(Beginning of PROVIDED INFORMATION)

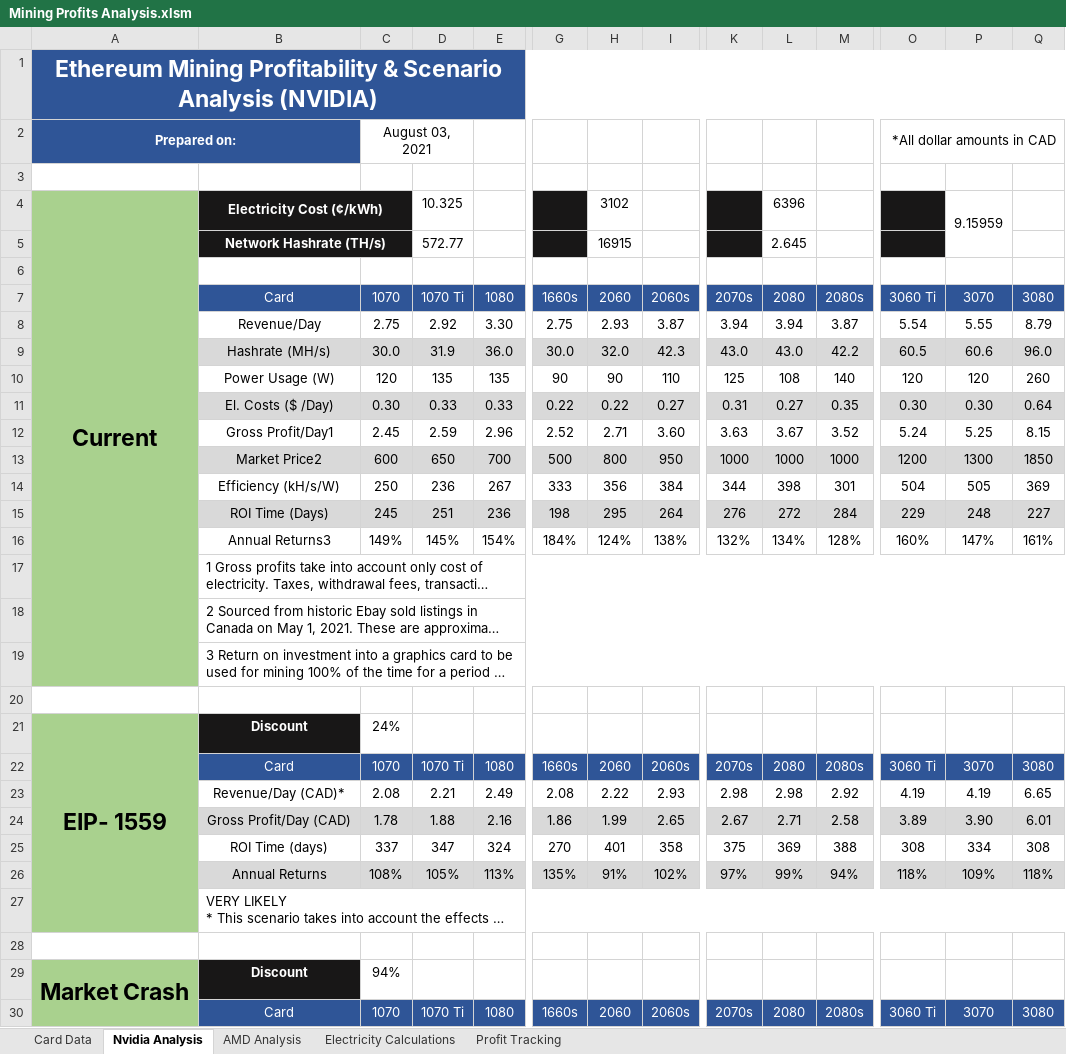
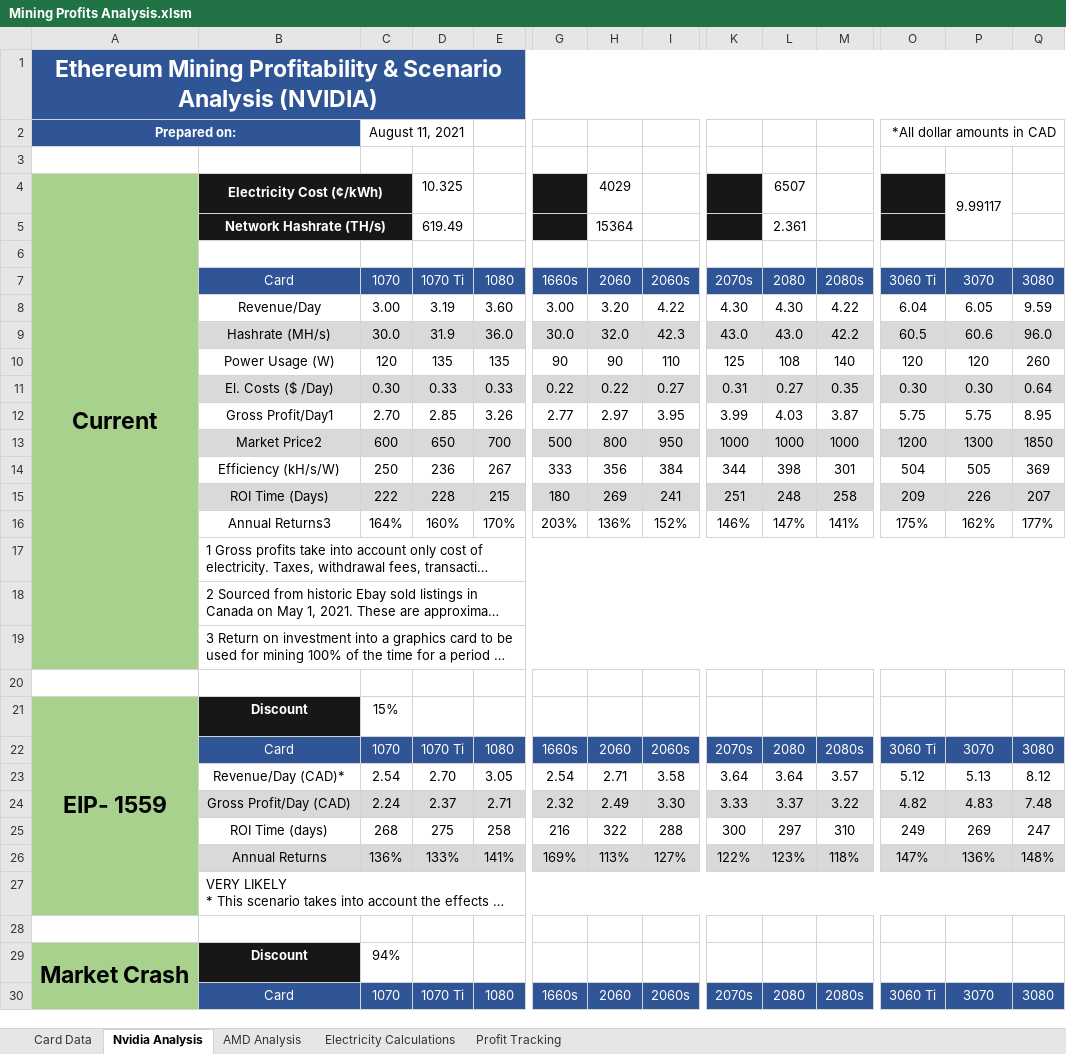
Before and after one commit to HoTofu/eth-gpu-mining-profitability, an Excel workbook: Mining Profits Analysis.xlsm, sheet Nvidia Analysis, drawn as a sheet; only a part is shown, gaps mark what is left out; long unchanged cells end in …; values as stored, in another font and other column widths than the file's, no borders; removed rows and columns are numbered as before the commit, all else as after; rows hold the shown columns only; the diff covers the shown part only; the diff names each change by its address in the sheet, - before the commit and + after, or states it on an @@ line.

Commit message:
Update Mining Profits Analysis.xlsm

```diff
--- a/Mining Profits Analysis.xlsm (sheet Nvidia Analysis)
+++ b/Mining Profits Analysis.xlsm (sheet Nvidia Analysis)
-C2: August 03, 2021
+C2: August 11, 2021
-H4: 3102
+H4: 4029
-L4: 6396
+L4: 6507
-P4: 9.15959
+P4: 9.99117
-D5: 572.77
+D5: 619.49
-H5: 16915
+H5: 15364
-L5: 2.645
+L5: 2.361
-row 8:  | Revenue/Day | 2.75 | 2.92 | 3.30 | 2.75 | 2.93 | 3.87 | 3.94 | 3.94 | 3.87 | 5.54 | 5.55 | 8.79
+row 8:  | Revenue/Day | 3.00 | 3.19 | 3.60 | 3.00 | 3.20 | 4.22 | 4.30 | 4.30 | 4.22 | 6.04 | 6.05 | 9.59
-row 12:  | Gross Profit/Day1 | 2.45 | 2.59 | 2.96 | 2.52 | 2.71 | 3.60 | 3.63 | 3.67 | 3.52 | 5.24 | 5.25 | 8.15
+row 12:  | Gross Profit/Day1 | 2.70 | 2.85 | 3.26 | 2.77 | 2.97 | 3.95 | 3.99 | 4.03 | 3.87 | 5.75 | 5.75 | 8.95
-row 15:  | ROI Time (Days) | 245 | 251 | 236 | 198 | 295 | 264 | 276 | 272 | 284 | 229 | 248 | 227
-row 16:  | Annual Returns3 | 149% | 145% | 154% | 184% | 124% | 138% | 132% | 134% | 128% | 160% | 147% | 161%
+row 15:  | ROI Time (Days) | 222 | 228 | 215 | 180 | 269 | 241 | 251 | 248 | 258 | 209 | 226 | 207
+row 16:  | Annual Returns3 | 164% | 160% | 170% | 203% | 136% | 152% | 146% | 147% | 141% | 175% | 162% | 177%
-C21: 24%
+C21: 15%
-row 23:  | Revenue/Day (CAD)* | 2.08 | 2.21 | 2.49 | 2.08 | 2.22 | 2.93 | 2.98 | 2.98 | 2.92 | 4.19 | 4.19 | 6.65
-row 24:  | Gross Profit/Day (CAD) | 1.78 | 1.88 | 2.16 | 1.86 | 1.99 | 2.65 | 2.67 | 2.71 | 2.58 | 3.89 | 3.90 | 6.01
-row 25:  | ROI Time (days) | 337 | 347 | 324 | 270 | 401 | 358 | 375 | 369 | 388 | 308 | 334 | 308
-row 26:  | Annual Returns | 108% | 105% | 113% | 135% | 91% | 102% | 97% | 99% | 94% | 118% | 109% | 118%
+row 23:  | Revenue/Day (CAD)* | 2.54 | 2.70 | 3.05 | 2.54 | 2.71 | 3.58 | 3.64 | 3.64 | 3.57 | 5.12 | 5.13 | 8.12
+row 24:  | Gross Profit/Day (CAD) | 2.24 | 2.37 | 2.71 | 2.32 | 2.49 | 3.30 | 3.33 | 3.37 | 3.22 | 4.82 | 4.83 | 7.48
+row 25:  | ROI Time (days) | 268 | 275 | 258 | 216 | 322 | 288 | 300 | 297 | 310 | 249 | 269 | 247
+row 26:  | Annual Returns | 136% | 133% | 141% | 169% | 113% | 127% | 122% | 123% | 118% | 147% | 136% | 148%
```
Also changed, not shown: 7 added rows, 7 removed rows and 3 edited cells elsewhere in this sheet, sheet AMD Analysis, sheet Card Data.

(End of PROVIDED INFORMATION)

I need each line of the entries that holds the string "Analysis" located and copied.

Before and after one commit to HoTofu/eth-gpu-mining-profitability, an Excel workbook: Mining Profits Analysis.xlsm, sheet Nvidia Analysis, drawn as a sheet; only a part is shown, gaps mark what is left out; long unchanged cells end in …; values as stored, in another font and other column widths than the file's, no borders; removed rows and columns are numbered as before the commit, all else as after; rows hold the shown columns only; the diff covers the shown part only; the diff names each change by its address in the sheet, - before the commit and + after, or states it on an @@ line.
Update Mining Profits Analysis.xlsm
--- a/Mining Profits Analysis.xlsm (sheet Nvidia Analysis)
+++ b/Mining Profits Analysis.xlsm (sheet Nvidia Analysis)
Also changed, not shown: 7 added rows, 7 removed rows and 3 edited cells elsewhere in this sheet, sheet AMD Analysis, sheet Card Data.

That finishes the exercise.